What does open mean?

‘Open knowledge’ is any content, information or data that people are free to use, re-use and redistribute — without any legal, technological or social restriction.1

Works that would normally be protected under copyright law, or other intellectual property protections, can be made open through licensing. This includes:decorative image

  • articles
  • books or book chapters
  • theses/dissertations
  • artwork
  • music
  • data 
  • textbooks
  • software

 

Making your work open does not have to be an all-or-nothing decision. There are different permissions that you can pre-grant to others by making use of various licenses that communicate which rights you reserve and which rights you waive. Publishing your work through an open access journal or other open publisher often makes use of these types of licenses. It is important to note that once you apply a license to a work, you cannot remove it or revoke the permissions you've granted.


  1. Open Knowledge Foundation. https://okfn.org/opendata/

Creative Commons Licensing

Copyright holders can automatically grant permission for others to use their works under certain conditions through such means as a Creative Commons (CC) license. Creative Commons helps authors share their knowledge and creativity more openly by ensuring that other users do not have to make fair use assessments or contact them for permission in many circumstances.

Creative Commons offers a Public Domain Mark and six licenses that make varying use of the following conditions:

BY  – Credit must be given to the creator

NC  – Only noncommercial uses of the work are permitted

SA  – Adaptations must be shared under the same terms

ND  – No derivatives or adaptations of the work are permitted

If you would like to apply a Creative Commons license to your work, simply use the Choose a License tool to help you select the right license for you, and mark your work with the license you've chosen. Creative Commons offers more considerations for using their licenses on their wiki.

Other Open Tools & Resources

In addition to Creative Commons, there are other options for applying a license to you work or communicating with potential users depending on your format or preferences.

GNU GPL 3 iconGNU General Public License (GNU GPL) is a license that was developed for software, but it can be applied to some other types of works as well. GNU offers several other license types and also has documentation on the use and compatibility of other licenses.

copyleft iconCopyleft is a concept that describes "a strategy of utilizing copyright law and licensing to pursue the policy goal of fostering and encouraging the equal and inalienable right to copy, share, modify and improve creative works of authorship" and often carries with it the requirement to share derivative works alike. Copyleft is a play on "copyright" and may be used to describe a variety of licenses.

konomark iconKonomark is not a license, but the mark communicates that an author is open to granting permission for use of their work and is an invitation to contact them regarding your desired use.

Other guidance for choosing a license can be found at the Open Source Initiative website, which provides information and support for software licensing or on ChooseALicense.com, which offers both software and non-software recommendations.

Open Access Journals

OA iconPublishing your research in open access journals is a good way to increase the openness of your scholarship.
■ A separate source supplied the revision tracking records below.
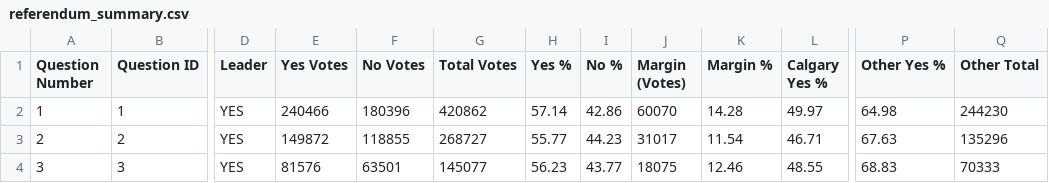
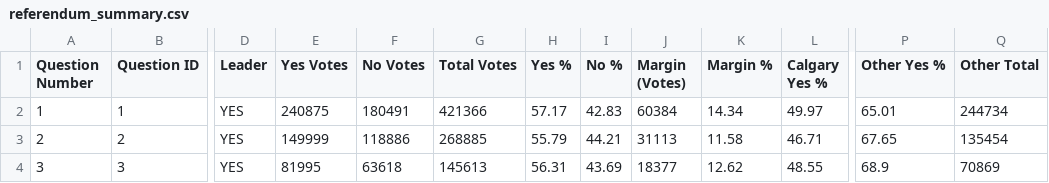
Before and after one commit to J7892/abresults, a CSV file: data/referendum_summary.csv, drawn as a sheet; only a part is shown, gaps mark what is left out; the diff covers the shown part only; the diff names each change by its address in the sheet, - before the commit and + after, or states it on an @@ line.

```diff
--- a/data/referendum_summary.csv
+++ b/data/referendum_summary.csv
-E2 (Yes Votes): 240466
+E2 (Yes Votes): 240875
-F2 (No Votes): 180396
+F2 (No Votes): 180491
-G2 (Total Votes): 420862
+G2 (Total Votes): 421366
-H2 (Yes %): 57.14
+H2 (Yes %): 57.17
-I2 (No %): 42.86
+I2 (No %): 42.83
-J2 (Margin (Votes)): 60070
+J2 (Margin (Votes)): 60384
-K2 (Margin %): 14.28
+K2 (Margin %): 14.34
-P2 (Other Yes %): 64.98
+P2 (Other Yes %): 65.01
-Q2 (Other Total): 244230
+Q2 (Other Total): 244734
-E3 (Yes Votes): 149872
+E3 (Yes Votes): 149999
-F3 (No Votes): 118855
+F3 (No Votes): 118886
-G3 (Total Votes): 268727
+G3 (Total Votes): 268885
-H3 (Yes %): 55.77
+H3 (Yes %): 55.79
-I3 (No %): 44.23
+I3 (No %): 44.21
-J3 (Margin (Votes)): 31017
+J3 (Margin (Votes)): 31113
-K3 (Margin %): 11.54
+K3 (Margin %): 11.58
-P3 (Other Yes %): 67.63
+P3 (Other Yes %): 67.65
-Q3 (Other Total): 135296
+Q3 (Other Total): 135454
-E4 (Yes Votes): 81576
+E4 (Yes Votes): 81995
-F4 (No Votes): 63501
+F4 (No Votes): 63618
-G4 (Total Votes): 145077
+G4 (Total Votes): 145613
-H4 (Yes %): 56.23
+H4 (Yes %): 56.31
-I4 (No %): 43.77
+I4 (No %): 43.69
-J4 (Margin (Votes)): 18075
+J4 (Margin (Votes)): 18377
-K4 (Margin %): 12.46
+K4 (Margin %): 12.62
-P4 (Other Yes %): 68.83
+P4 (Other Yes %): 68.9
-Q4 (Other Total): 70333
+Q4 (Other Total): 70869
```
Also changed, not shown: 56 edited cells elsewhere in this file, data/riding_results.csv, 2 other files.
Learn more on our Open Access guide or visit the Directory of Open Access Journals to identify titles in your field.

Open Educational Resources
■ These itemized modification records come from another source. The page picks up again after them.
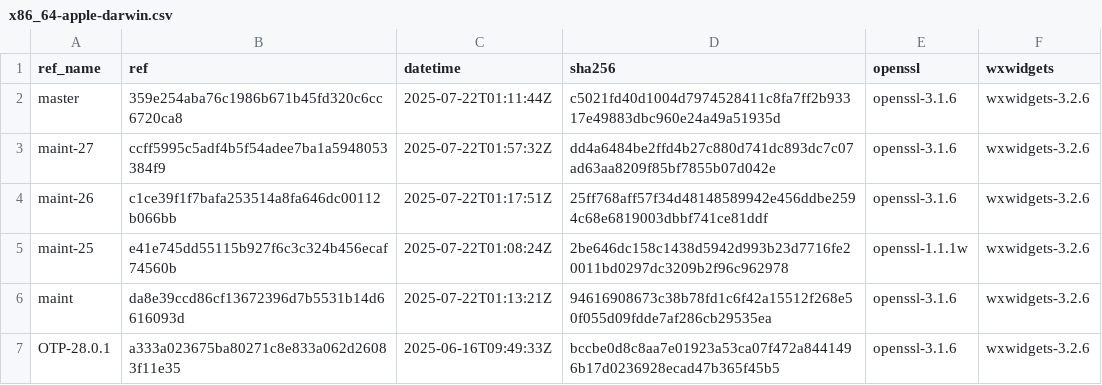
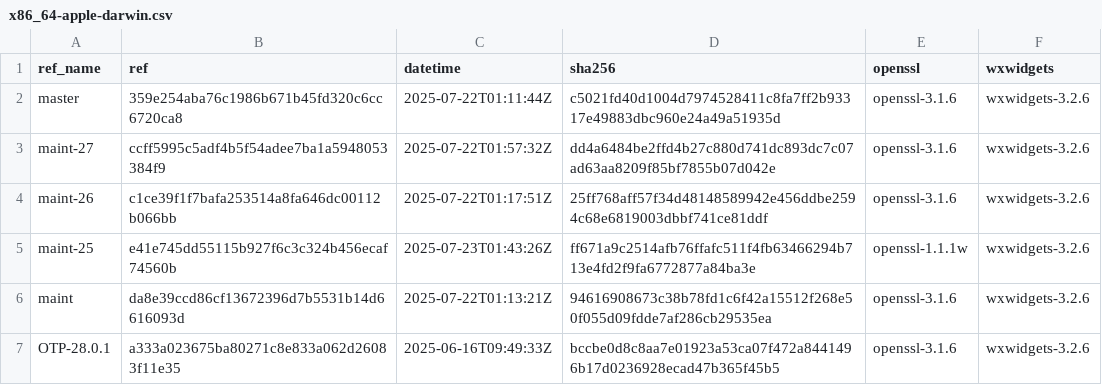
Before and after one commit to paulo-ferraz-oliveira/otp_builds, a CSV file: builds/x86_64-apple-darwin.csv, drawn as a sheet; only a part is shown.

```diff
--- a/builds/x86_64-apple-darwin.csv
+++ b/builds/x86_64-apple-darwin.csv
@@ -4,3 +4,3 @@ maint-27,ccff5995c5adf4b5f54adee7ba1a5948053384f9,2025-07-22T01:57:32Z,dd4a6484b
 maint-26,c1ce39f1f7bafa253514a8fa646dc00112b066bb,2025-07-22T01:17:51Z,25ff768aff57f34d48148589942e456ddbe2594c68e6819003dbbf741ce81ddf,openssl-3.1.6,wxwidgets-3.2.6
-maint-25,e41e745dd55115b927f6c3c324b456ecaf74560b,2025-07-22T01:08:24Z,2be646dc158c1438d5942d993b23d7716fe20011bd0297dc3209b2f96c962978,openssl-1.1.1w,wxwidgets-3.2.6
+maint-25,e41e745dd55115b927f6c3c324b456ecaf74560b,2025-07-23T01:43:26Z,ff671a9c2514afb76ffafc511f4fb63466294b713e4fd2f9fa6772877a84ba3e,openssl-1.1.1w,wxwidgets-3.2.6
 maint,da8e39ccd86cf13672396d7b5531b14d6616093d,2025-07-22T01:13:21Z,94616908673c38b78fd1c6f42a15512f268e50f055d09fdde7af286cb29535ea,openssl-3.1.6,wxwidgets-3.2.6
```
OER logoScholars have created many open textbooks, lesson plans, supplemental materials, courses, and more that can be used in teaching. To find out more about these resources, visit the Open Educational Resources guide.